Lent is my favorite liturgical season. When else do you get to have an enormous sanctioned pancake supper/chocolate pig-out followed by a fish fry? This season was made for me.
Probably the churchmen who came up with this idea were trying to think of an easy way to make me feel remorseful. Or even more remorseful.
Well, fellas, it backfired. I actually feel giddy knowing that before Lent begins I’m stuffing myself full of treats and delicacies such as fried oysters, fried haddock, fried Oreos, fried chicken fingers, fried mushrooms, fried green beans, fried ice cream, and fried green tomatoes with delicious remoulade, which by the way, contains many more ingredients than you imagine. Then throughout Lent I can think about how I’ll have all of the above again after my 40 days of mindfulness. And calm down my true Catholic friends, I know there are more than 40 days between Ash Wednesday and Easter. Work with me.
This is where people who are not Catholic have those moments when they think we might be a little crazy. But I say to you: What other religion lets you eat all the fried seafood you want every Friday during Lent (and every other Friday on the calendar for that matter) and loves it when you lift a glass of green beer on St. Patrick’s Day? C’mon, clearly we’re the fun church.
And besides that, we’ve got all those saints. They’re pretty amazing too. Most of them are mystical, magical, and mysterious. What I love most about them though is that a lot of them were major sinners before they became saints. That gives me hope.
I’ve been around the religion block a few times, so I’m familiar with a lot of the criticisms about Catholicism — and believe me, I’ve voiced a few doubts myself over the years. Some people don’t like the regimented, rote responses we like to use on Sunday during Mass. There’s a reason for that. Some people don’t like surprises. Maybe we like to know what’s coming next. The idea that some Christian is going to wave his arms up in the air and yell about how much he loves Jesus in the morning makes us a tad uncomfortable. Especially on Sunday morning after we’ve had a really fun Saturday night. We need calm and quiet for God’s sake.
All of this makes sense to me. The rote responses on Sunday, the great food, the long white tunic the priest wears over last week’s black pants and the black button shirt that has the old spaghetti sauce stains on it from last Friday. People think we’re being fancy when in reality we’re helping the priest out. Catholic school kids, nuns, and priests never really have to worry about what to wear on Monday morning. This, my friends, is a gift, and it gives us more time to focus on memorizing those prayers instead of focusing on our wardrobe and washing our clothes.

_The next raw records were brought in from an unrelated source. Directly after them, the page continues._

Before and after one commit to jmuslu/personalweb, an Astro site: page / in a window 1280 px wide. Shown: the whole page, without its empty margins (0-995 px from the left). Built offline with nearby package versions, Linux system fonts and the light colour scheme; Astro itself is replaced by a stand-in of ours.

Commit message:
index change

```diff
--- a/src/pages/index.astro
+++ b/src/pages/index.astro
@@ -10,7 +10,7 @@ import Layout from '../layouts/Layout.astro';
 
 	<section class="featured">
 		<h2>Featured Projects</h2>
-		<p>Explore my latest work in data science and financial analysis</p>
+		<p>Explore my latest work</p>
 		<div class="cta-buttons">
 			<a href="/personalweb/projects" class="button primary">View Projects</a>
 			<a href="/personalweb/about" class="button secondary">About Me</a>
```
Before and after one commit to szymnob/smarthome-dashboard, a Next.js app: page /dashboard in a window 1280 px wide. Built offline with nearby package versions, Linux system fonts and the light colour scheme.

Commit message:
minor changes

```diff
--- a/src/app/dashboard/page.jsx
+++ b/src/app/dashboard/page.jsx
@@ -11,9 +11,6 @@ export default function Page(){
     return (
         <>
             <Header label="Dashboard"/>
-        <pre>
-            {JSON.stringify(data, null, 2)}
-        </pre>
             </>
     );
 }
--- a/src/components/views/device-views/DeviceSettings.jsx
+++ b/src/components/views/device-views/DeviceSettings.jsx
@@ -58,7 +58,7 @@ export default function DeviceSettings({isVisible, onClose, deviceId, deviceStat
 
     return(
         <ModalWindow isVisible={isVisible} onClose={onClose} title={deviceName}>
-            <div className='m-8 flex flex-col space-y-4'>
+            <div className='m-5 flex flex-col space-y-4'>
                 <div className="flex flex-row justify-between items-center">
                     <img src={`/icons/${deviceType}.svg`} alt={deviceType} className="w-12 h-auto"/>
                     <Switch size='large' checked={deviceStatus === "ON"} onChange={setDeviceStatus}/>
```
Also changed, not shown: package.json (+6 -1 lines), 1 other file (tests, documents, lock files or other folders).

What would Jesus do? He’d ease up on the chores and spend some time in quiet contemplation about how magical some people are and how freaking great it is to be loved. If only my message would fit around one of those rubber bracelets. I could start a movement.